ibeaconEverybody is talking about iBeacons, the small transmitters based on the energy-saving version of Bluetooth 4.0, the standard Bluetooth Low Energy (BLE). These small gizmos can be placed anywhere and send from there signals up to 30 meters to inform shoppers about special offers and promotions. However, an intelligent app needs to be installed on the mobile device, before it is possible to receive the signal of an iBeacon.

One application, for instance, can distribute messages at a specific ‘Point of Interest’ (store, bus stop, café, etc.), similar to previously used geo-push technology based on GPS, but with a much reduced impact on battery life and extended precision, as iBeacons usually work with button cells that are reliable for months or even years. Another application is an indoor positioning system, which helps smart phones determine their approximate location or context, facilitating not only advertising at the points of sale , but analyzing at the same time the purchasing behavior of customers in real-time. There is almost an infinite number of application scenarios that can be controlled by intelligent apps that spurs marketers’ interests, isn’t it?

Now, the first beacon projects in retail stores not only prove the great potential of the technology, but also reveal, as usual, that the theory still leaves some homework to be done in practice. Because, although the good user response is encouraging for a start, there are often more technical teething problems than expected. Let us look at the technology and strategy issues to be dealt with:


Check on site the mobile service reception: If the signal strength for the number of shopper is insufficient, consider offering free Wi-Fi in the store. That way your beacon is used optimally and your app can be downloaded directly.

Level Beacons individually: The first pilot projects have shown that obstacles and materials such as steel, coated glass, concrete and even the amount of store visitors can change the signal range of beacons. An individual calibration of the transmitter ensures that there are no overlaps.
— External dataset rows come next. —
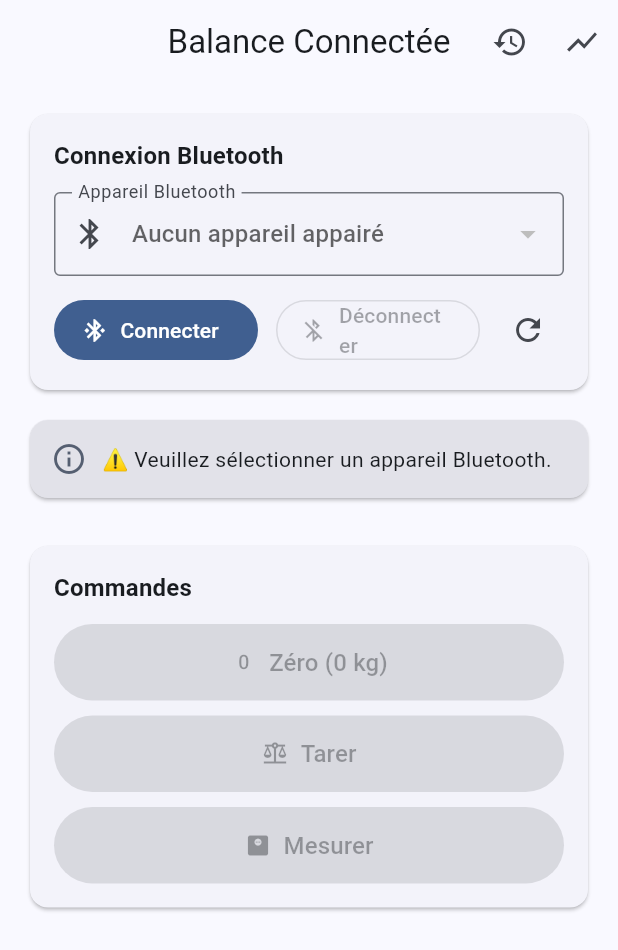
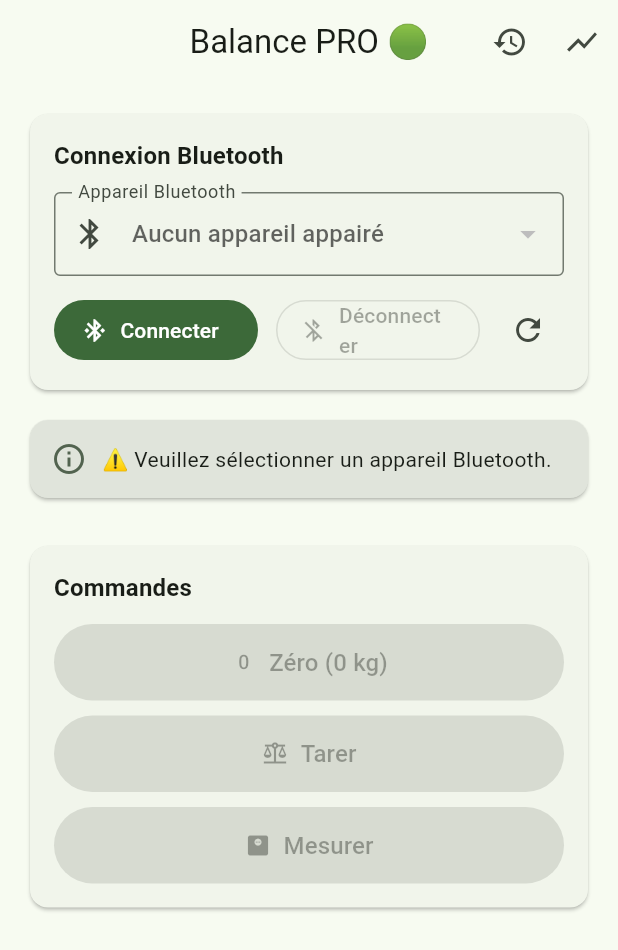
Before and after one commit to NoelWERNET/balance-connect-e, a Flutter app: the screen it shows after launch, after a tap on "Connecter", on a phone screen of 412 x 824 dp. Shown: the top 950 px of the screen. Run offline on Flutter 3.47's test engine with Material 3 defaults, Android fonts, the phone set to English and light mode, and no system bars; our stand-ins replace fl_chart, flutter_bluetooth_serial, permission_handler, shared_preferences; missing offline and left inert: encrypt.

Commit message:
Create Balance PRO production version with green theme and unique applicationId
Agent-Logs-Url: https://github.com/NoelWERNET/balance-connect-e/sessions/9934ddd1-127f-4c85-a288-5991ed128438

Co-authored-by: NoelWERNET <167760921+NoelWERNET@users.noreply.github.com>

```diff
--- a/lib/main.dart
+++ b/lib/main.dart
@@ -2,28 +2,28 @@ import 'package:flutter/material.dart';
 import 'screens/home_screen.dart';
 
 void main() {
-  runApp(const BalanceConnectApp());
+  runApp(const BalanceProApp());
 }
 
-class BalanceConnectApp extends StatelessWidget {
-  const BalanceConnectApp({super.key});
+class BalanceProApp extends StatelessWidget {
+  const BalanceProApp({super.key});
 
   @override
   Widget build(BuildContext context) {
     return MaterialApp(
-      title: 'Balance Connectée',
+      title: 'Balance PRO',
       debugShowCheckedModeBanner: false,
       theme: ThemeData(
         useMaterial3: true,
         colorScheme: ColorScheme.fromSeed(
-          seedColor: const Color(0xFF1565C0),
+          seedColor: const Color(0xFF2E7D32),
           brightness: Brightness.light,
         ),
       ),
       darkTheme: ThemeData(
         useMaterial3: true,
         colorScheme: ColorScheme.fromSeed(
-          seedColor: const Color(0xFF1565C0),
+          seedColor: const Color(0xFF2E7D32),
           brightness: Brightness.dark,
         ),
       ),
--- a/lib/screens/home_screen.dart
+++ b/lib/screens/home_screen.dart
@@ -156,7 +156,7 @@ class _HomeScreenState extends State<HomeScreen> {
 
     return Scaffold(
       appBar: AppBar(
-        title: const Text('Balance Connectée'),
+        title: const Text('Balance PRO 🟢'),
         centerTitle: true,
         actions: [
           IconButton(
--- a/pubspec.yaml
+++ b/pubspec.yaml
@@ -1,5 +1,5 @@
-name: balance_connect
-description: Application de balance connectée via Bluetooth à une carte Arduino.
+name: balance_pro
+description: Application de balance connectée - Version Production
 publish_to: 'none'
 
 version: 1.0.0+1
```
Also changed, not shown: 3 other files.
Adjust the position of the Beacons at the POS to the circumstances and the Beacon strategy: If, for example, you want to address store visitors that leave the POS without purchase, then beacons must be installed at the cash register and the exit. For other strategies, simply look for suitable positions in the store.

Ensure data security: Make sure that only you as a company have safe access to the Beacon data. This includes two aspects: First, a secure encryption of data and Beacon ID; and secondly, making sure that only you have the control over the own data. Because, same as in the area of ‘Real Time Bidding’ (RTB), there are providers in the field of Beacons as well, that allow competitors to use your data for their own targeting.

Plan the start reliably: When you have completed the initial installation, it is best to start with a practical test of a manageable size. Whoever starts with promising customers sales discounts and then has nothing to offer due to technical problems is unnecessarily rocking the boat.

Pay attention to the terms: Check with your Beacon partner, which terms he can guarantee, not to avoid unexpected failures. As said, modern Beacons work up to two years when battery-powered.


Think holisticly: The Beacon application must be embedded in a comprehensive, customized marketing strategy in order to be successful, and include a holistic multichannel tracking. Only that way for instance, cross-retargeting is possible, which means addressing offline users targeted online and vice versa.

Create acceptance and awareness at the POS: For app installation, get the consent of the user (ideally via incentives), as it later increases the acceptance for sending push messages and indicates that your app via Beacons provides added value, point shoppers on-site to your Beacons offers. In addition, point out that Bluetooth must be enabled to receive signals.

Provide app marketing: For Beacons to be worth the trouble, their app must have enough reach. A reasonable package of measures should be SEO in each AppStore, Programmatic Advertising, and Marketing Performance via Adwords, as well as include Facebook and Twitter (optimized for CPI - Cost per Install). Depending on the features of your app, you can also rely on viral marketing or traditional PR.

Create added value: Both app and Beacons can more than just sell, through product consulting or in-store navigation they create attractive added value for your customers, so that they download your app. Coupons and discounts are part of it as well, but the app should not be perceived as a mere coupon machine.

Increase app usage: Via the feature "Suggested Apps", the user can be referred directly to your app at the POS, at the lock screen of the smartphone, either via your Beacons or via geo-fencing. In the latter case, it works even if the app is not installed yet. You can trigger additional app downloads that way, however, should offer free Wi-Fi to do so.

Less is more: Do not bombard the user with push messages under any circumstances, otherwise he will quickly log off. Users expect from apps and Beacons real benefit through individual contact and interaction, and then you reach a particularly interested audience with high relevance. Hence, do not use a scattergun approach, but selective, personalized communications.

Train your staff: This new technology has to be explained to them. You will only achieve the acceptance of Beacons, if your employees can explain Beacons as well as their benefits. They should also be able to properly respond to privacy concerns and explain that nothing happens against the users’ wishes.

The push for real-time marketing with some help of Beacons is creating amazing new opportunities for marketers and dealers.

By Daniela La Marca